The proposed 295,000-square-foot Alapa'i building will have four levels of parking and six office floors. It will be built to withstand a plethora of natural disasters, and will also feature the latest security systems.

The traffic control center, which will morph into a disaster coordination hub during emergencies, will be an open two-story room on the top levels. It will be fitted with up to 80 consoles facing a bank of live-feed traffic video screens. The screens will get images from an estimated 330 city traffic cameras, plus additional state and federal cameras.

It is not yet clear whether the facility will house dispatchers for all emergency departments, or only some of them. But the city said the facility will have the capability to get in touch directly with people on the ground. Currently, dispatchers for the fire, police and EMS departments are scattered across Honolulu: fire dispatchers are in the Fasi Building, EMS dispatchers are at Honolulu Airport and police are at their main station.

The emergency operations center is planned for the top level and will have access to state-of-the-art software. Public agencies, utilities and others will be called into the center, depending on the size of the disaster, to coordinate efforts.

From there, they could remotely survey disaster scenes, monitor any traffic backups, quickly determine how many people are in danger (with mapping software) if the disaster involves air-borne pollutants, flooding or other events, and make decisions on evacuations and shelters.

That information would be quickly relayed to responders.

"What we're trying to do is not only have the ability to communicate, but certainly operate more effectively," said Mel Kaku, executive director of the Department of Transportation Services, which is overseeing the project. "In an emergency, it will be the hub of all our activity."

MODELED AFTER OTHERS

Officials say the Alapa'i facility is modeled after similar emergency operating centers in Dallas, Los Angeles and other large cities.

Raymond Rivas, emergency management specialist at the Dallas operating center, said more and more cities are finding it vital to get key agency officials in the same room during disasters.
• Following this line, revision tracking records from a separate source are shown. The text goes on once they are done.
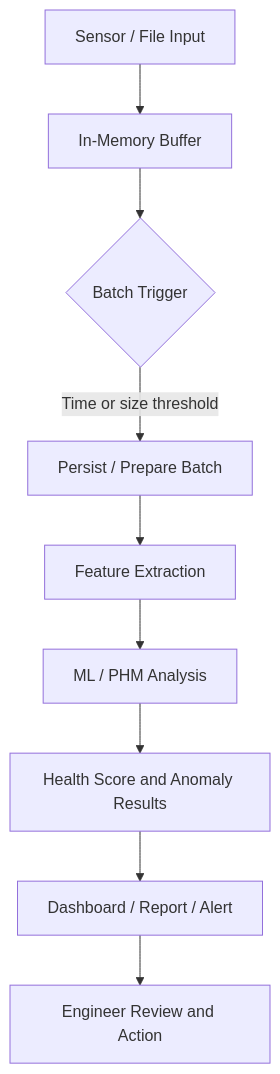
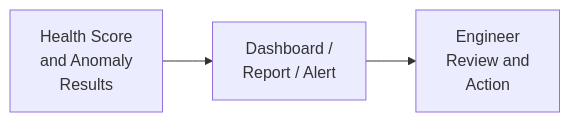
The fifth of 14 diagrams in content/en/projects/edge-ai-platform-ppt169/index.md (jiejiefu/blog), drawn with Mermaid before and after one commit. The commit also changed other lines of this file and 12 other files, not shown here.

````diff
--- a/content/en/projects/edge-ai-platform-ppt169/index.md
+++ b/content/en/projects/edge-ai-platform-ppt169/index.md
@@ -167,11 +172,5 @@
 ```mermaid
-flowchart TD
-    A["Sensor / File Input"] --> B["In-Memory Buffer"]
-    B --> C{"Batch Trigger"}
-    C -->|"Time or size threshold"| D["Persist / Prepare Batch"]
-    D --> E["Feature Extraction"]
-    E --> F["ML / PHM Analysis"]
-    F --> G["Health Score and Anomaly Results"]
-    G --> H["Dashboard / Report / Alert"]
-    H --> I["Engineer Review and Action"]
+flowchart LR
+    G["Health Score<br/>and Anomaly<br/>Results"] --> H["Dashboard /<br/>Report / Alert"]
+    H --> I["Engineer<br/>Review and<br/>Action"]
 ```
````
The Dallas center dates to the 1970s, though it recently underwent a major renovation.

"The job of the EOC (emergency operating center) is to assist the field responders to make sure they have resources and staffing to take care of a disaster," Rivas said.

"The job of the EOC is also to look at the global aspects of the disaster" which means considering everything from how a crisis will disrupt commutes to how it will affect the short- and long-term economy.

The Dallas center kicked into crisis mode just last month when a fire at a manufacturing plant spurred a chain reaction of exploding acetylene gas tanks. The explosions injured three, rocked buildings blocks away and forced a nearly 11-hour closure of two major interstate highways.

Rivas said officials at the EOC worked fast to determine the scope of the crisis, looking at the impact of closing those thoroughfares on commutes, analyzing mapping data to determine how many people would need to be evacuated and getting equipment to responders on the ground. There was even consideration of how the highway closures would affect businesses.

Rivas said the center is designed to anticipate what first responders will need next and how the crisis will play out over the course of hours or even days.

"It brings all the major players face to face, and that can really be a lifesaver," he said. "When you're talking about a complex disaster, it's that collaboration of all the people in the EOC that really makes it important."

The majority of the funding for the Honolulu project will come from the city. Officials are also counting on about $35 million in federal funds.

The project coincides with a plan to increase the inventory of traffic cameras surveying O'ahu roadways. There about 154 traffic cameras on O'ahu, and officials want to put up an additional 200 over the next few years.

The new facility will be built at the site of the Alapa'i city bus terminal. In addition to the emergency operations building, the city wants to build a $5.5 million transit center on the parcel.

The site will be the terminus for all express city buses and will have five bus shelters for passengers, a bus staging area and public bathrooms.

Reach Mary Vorsino at mvorsino@honoluluadvertiser.com.